Fortino Mario Alfonso Moreno Reyes (August 12, 1911 – April 20, 1993), was a Mexican comic film actor, producer, and screenwriter known professionally as Cantinflas. He often portrayed impoverished campesinos or a peasant of pelado origin. The character came to be associated with the national identity of Mexico, and allowed Cantinflas to establish a long, successful film career that included a foray into Hollywood. Charlie Chaplin once commented that he was the best comedian alive, and Moreno has been referred to as the “Charlie Chaplin of Mexico”. To audiences in the United States, he is best remembered as co-starring with David Niven in a Golden Globe Award-winning role in the 1956 film Around the World in 80 Days.
As a pioneer of the cinema of Mexico, Moreno helped usher in its golden era. In addition to being a business leader, he also became involved in Mexico’s tangled and often dangerous labor politics. Although he was a political conservative, his reputation as a spokesperson for the downtrodden gave his actions authenticity and became important in the early struggle against charrismo, the one-party government’s practice of co-opting and controlling unions.
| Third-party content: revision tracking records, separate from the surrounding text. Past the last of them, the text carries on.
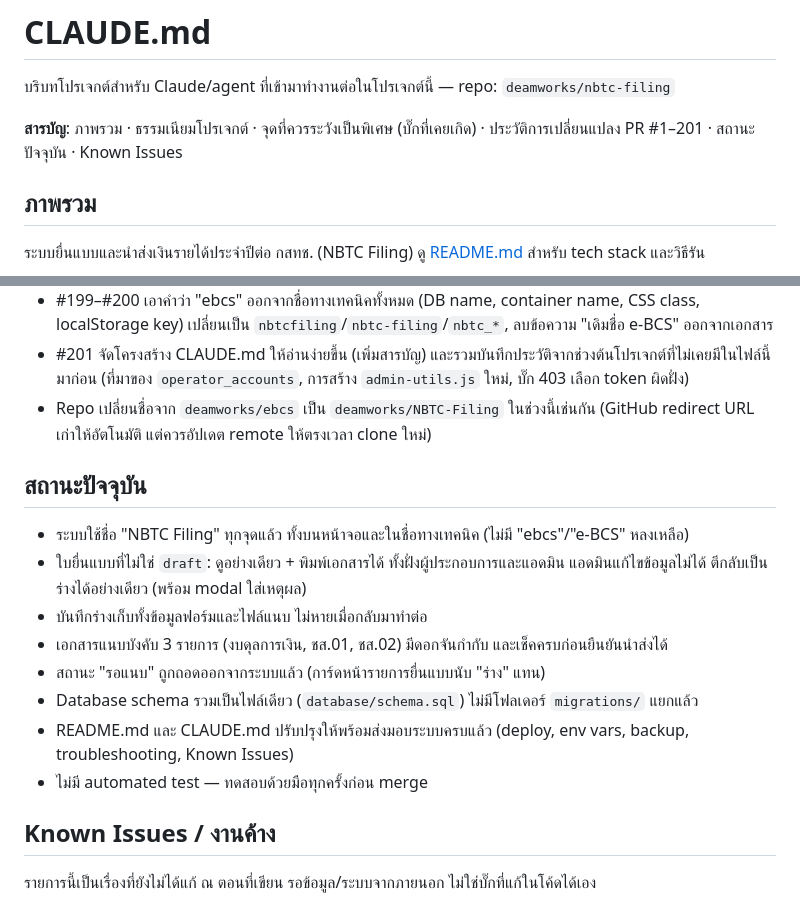
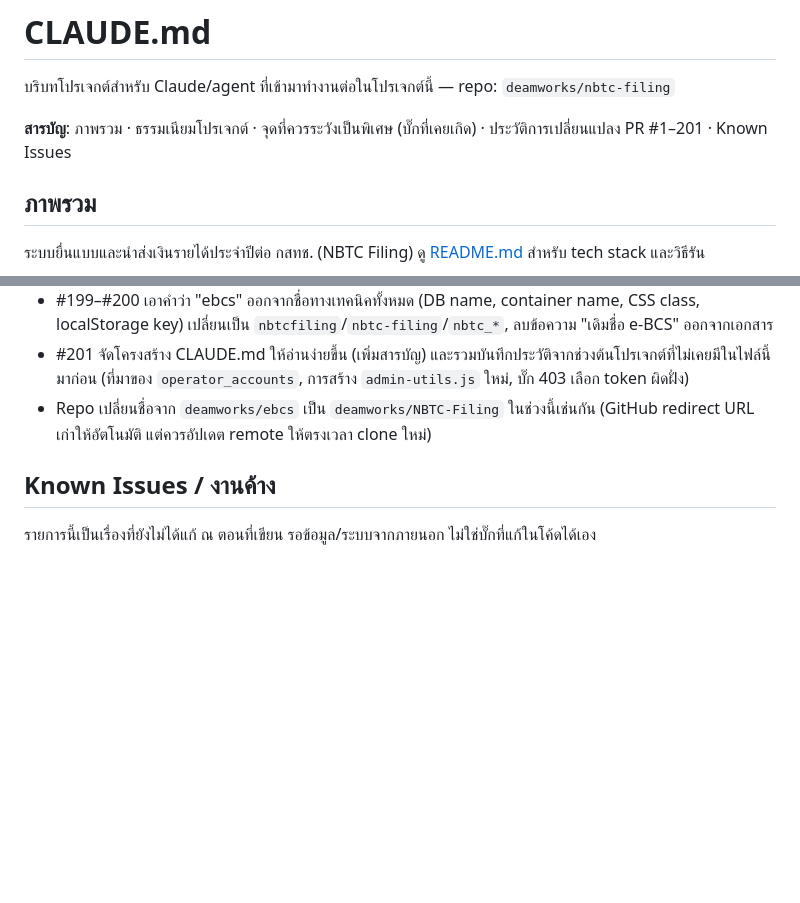
Before and after one commit to deamworks/ebcs, a Markdown page: CLAUDE.md, 2 parts joined by grey strips. Rendered like a GitHub page; blank space fills up the shorter version.

Commit message:
เอาหัวข้อ "สถานะปัจจุบัน" ออก เหลือแค่เติมประวัติ PR ที่ขาดหายไป
เจ้าของโปรเจกต์เคยลบหัวข้อสรุปสถานะไปแล้วก่อนหน้านี้ (พร้อม "สรุปส่งมอบระบบ")
และไม่ต้องการให้เอากลับมาอีก คง PR นี้ไว้แค่ส่วนเติมประวัติ PR #186-201 ที่ขาด
หายไปจากหัวข้อ "ประวัติการเปลี่ยนแปลง" เท่านั้น

Co-Authored-By: Claude Sonnet 5 <noreply@anthropic.com>
Claude-Session: https://claude.ai/code/session_01GzxrhHmankBY61RfvHJBdn

```diff
--- a/CLAUDE.md
+++ b/CLAUDE.md
@@ -3,7 +3,7 @@
 บริบทโปรเจกต์สำหรับ Claude/agent ที่เข้ามาทำงานต่อในโปรเจกต์นี้ — repo: `deamworks/nbtc-filing`
 
 **สารบัญ**: ภาพรวม · ธรรมเนียมโปรเจกต์ · จุดที่ควรระวังเป็นพิเศษ (บั๊กที่เคยเกิด) ·
-ประวัติการเปลี่ยนแปลง PR #1–201 · สถานะปัจจุบัน · Known Issues
+ประวัติการเปลี่ยนแปลง PR #1–201 · Known Issues
 
 ## ภาพรวม
 
@@ -110,17 +110,6 @@
 - #201 จัดโครงสร้าง CLAUDE.md ให้อ่านง่ายขึ้น (เพิ่มสารบัญ) และรวมบันทึกประวัติจากช่วงต้นโปรเจกต์ที่ไม่เคยมีในไฟล์นี้มาก่อน (ที่มาของ `operator_accounts`, การสร้าง `admin-utils.js` ใหม่, บั๊ก 403 เลือก token ผิดฝั่ง)
 - Repo เปลี่ยนชื่อจาก `deamworks/ebcs` เป็น `deamworks/NBTC-Filing` ในช่วงนี้เช่นกัน (GitHub redirect URL เก่าให้อัตโนมัติ แต่ควรอัปเดต remote ให้ตรงเวลา clone ใหม่)
 
-## สถานะปัจจุบัน
-
-- ระบบใช้ชื่อ "NBTC Filing" ทุกจุดแล้ว ทั้งบนหน้าจอและในชื่อทางเทคนิค (ไม่มี "ebcs"/"e-BCS" หลงเหลือ)
-- ใบยื่นแบบที่ไม่ใช่ `draft`: ดูอย่างเดียว + พิมพ์เอกสารได้ ทั้งฝั่งผู้ประกอบการและแอดมิน แอดมินแก้ไขข้อมูลไม่ได้ ตีกลับเป็นร่างได้อย่างเดียว (พร้อม modal ใส่เหตุผล)
-- บันทึกร่างเก็บทั้งข้อมูลฟอร์มและไฟล์แนบ ไม่หายเมื่อกลับมาทำต่อ
-- เอกสารแนบบังคับ 3 รายการ (งบดุลการเงิน, ชส.01, ชส.02) มีดอกจันกำกับ และเช็คครบก่อนยืนยันนำส่งได้
-- สถานะ "รอแนบ" ถูกถอดออกจากระบบแล้ว (การ์ดหน้ารายการยื่นแบบนับ "ร่าง" แทน)
-- Database schema รวมเป็นไฟล์เดียว (`database/schema.sql`) ไม่มีโฟลเดอร์ `migrations/` แยกแล้ว
-- README.md และ CLAUDE.md ปรับปรุงให้พร้อมส่งมอบระบบครบแล้ว (deploy, env vars, backup, troubleshooting, Known Issues)
-- ไม่มี automated test — ทดสอบด้วยมือทุกครั้งก่อน merge
-
 ## Known Issues / งานค้าง
 
 รายการนี้เป็นเรื่องที่ยังไม่ได้แก้ ณ ตอนที่เขียน รอข้อมูล/ระบบจากภายนอก ไม่ใช่บั๊กที่แก้ในโค้ดได้เอง
```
Moreover, his character Cantinflas, whose identity became enmeshed with his own, was examined by media critics, philosophers, and linguists, who saw him variably as a danger to Mexican society, a bourgeois puppet, a kind philanthropist, a transgressor of gender roles, a pious Catholic, a verbal innovator, and a picaresque underdog.